Comte suggests that after the 18th century our minds became more ‘rational’ in the move towards science and philosophy. Although carrying very little value freedom, Comte’s theory is certainly true – there was an emergence in scientific theories and beliefs at this time called the Enlightenment. The Enlightenment promised to unlock the secrets of nature and improve the human condition, and promised objectivity and true representation of the world around us. Karl Popper suggested that this was probably due to the fact that, unlike politics and religion, science has a method of creating a hypothesis and only considering it a ‘theory’ when it could not be disproved. Popper did also suggest that theories are not ‘solid’ however, suggesting that there is some construction among scientific beliefs, which is also suggested by Knorr-Centina when she says that ‘facts are fabricated’ to fit beliefs. It is most likely because scientific theories are proved and then disproved that people have lost faith in science, which is suggested by postmodernist Giddens, and when advances have been made it has led to unintended effect on a massively global scale like nuclear war, which is discussed by postmodernist Beck. This loss of trust and solidarity may have left people just as sceptical of science as religion or certain ideologies.

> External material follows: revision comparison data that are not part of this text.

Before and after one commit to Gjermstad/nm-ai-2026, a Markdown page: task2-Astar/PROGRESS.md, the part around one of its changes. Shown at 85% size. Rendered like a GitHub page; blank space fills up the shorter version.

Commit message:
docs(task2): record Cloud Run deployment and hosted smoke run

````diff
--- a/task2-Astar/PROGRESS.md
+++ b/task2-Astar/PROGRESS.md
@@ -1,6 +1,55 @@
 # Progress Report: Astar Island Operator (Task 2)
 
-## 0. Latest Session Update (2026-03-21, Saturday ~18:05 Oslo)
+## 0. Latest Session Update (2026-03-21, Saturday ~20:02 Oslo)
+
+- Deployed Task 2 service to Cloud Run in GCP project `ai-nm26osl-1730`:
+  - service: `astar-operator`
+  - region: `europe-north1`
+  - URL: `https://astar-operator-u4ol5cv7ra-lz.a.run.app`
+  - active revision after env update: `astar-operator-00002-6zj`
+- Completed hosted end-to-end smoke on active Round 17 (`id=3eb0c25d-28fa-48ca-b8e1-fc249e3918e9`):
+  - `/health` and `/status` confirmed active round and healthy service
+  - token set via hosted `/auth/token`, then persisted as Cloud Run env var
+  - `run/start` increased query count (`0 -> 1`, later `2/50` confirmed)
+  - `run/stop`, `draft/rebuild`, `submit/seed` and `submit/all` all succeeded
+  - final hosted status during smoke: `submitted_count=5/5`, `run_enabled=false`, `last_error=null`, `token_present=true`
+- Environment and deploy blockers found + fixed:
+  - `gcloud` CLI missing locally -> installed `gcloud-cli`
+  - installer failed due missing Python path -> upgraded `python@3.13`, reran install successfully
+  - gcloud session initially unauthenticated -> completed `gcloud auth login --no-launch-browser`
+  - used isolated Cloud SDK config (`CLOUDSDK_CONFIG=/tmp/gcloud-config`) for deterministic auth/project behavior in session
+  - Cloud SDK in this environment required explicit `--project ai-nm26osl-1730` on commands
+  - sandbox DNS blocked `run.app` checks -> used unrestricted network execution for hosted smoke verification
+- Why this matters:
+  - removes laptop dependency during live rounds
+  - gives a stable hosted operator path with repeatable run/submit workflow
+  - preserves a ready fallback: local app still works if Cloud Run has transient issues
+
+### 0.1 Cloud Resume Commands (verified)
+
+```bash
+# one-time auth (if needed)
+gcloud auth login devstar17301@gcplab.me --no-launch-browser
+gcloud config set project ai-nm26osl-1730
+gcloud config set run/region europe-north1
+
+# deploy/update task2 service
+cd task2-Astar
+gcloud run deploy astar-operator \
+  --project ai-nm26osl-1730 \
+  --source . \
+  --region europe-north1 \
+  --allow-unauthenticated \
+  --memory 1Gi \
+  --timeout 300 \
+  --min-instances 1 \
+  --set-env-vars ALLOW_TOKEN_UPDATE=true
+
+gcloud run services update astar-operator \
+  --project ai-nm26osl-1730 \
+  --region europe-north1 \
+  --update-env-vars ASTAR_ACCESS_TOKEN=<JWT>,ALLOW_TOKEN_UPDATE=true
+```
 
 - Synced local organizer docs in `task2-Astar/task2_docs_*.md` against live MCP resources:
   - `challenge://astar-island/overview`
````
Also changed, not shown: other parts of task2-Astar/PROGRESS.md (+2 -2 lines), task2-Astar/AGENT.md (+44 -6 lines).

According to Marxist theorists, ideology is far more important than science or religion – it controls them. Marx suggests that whoever controls the infrastructure (the economic base of society) controls the institutions of the superstructure, which includes, but is not limited to, science and religion. So, although both science and religion are considered to be the same in terms of functions, they are simply means by which ideology can be transmitted to the proletariat (the working class) from the bourgeoisie (the ruling class). They are what structural neo-Marxist Althusser called an ‘ideological state apparatus’, apparatus used by the state to indoctrinate people with the ideology. Feminists view it in the same way, but rather than a ruling class ideology they believe patriarchy (dominance of men) is the ideology being transmitted. Coote and Campbell suggest that it is the mixture of ‘economic and cultural systems’ that oppress, and science and religion as cultural systems do this. Science suggests that the male gene is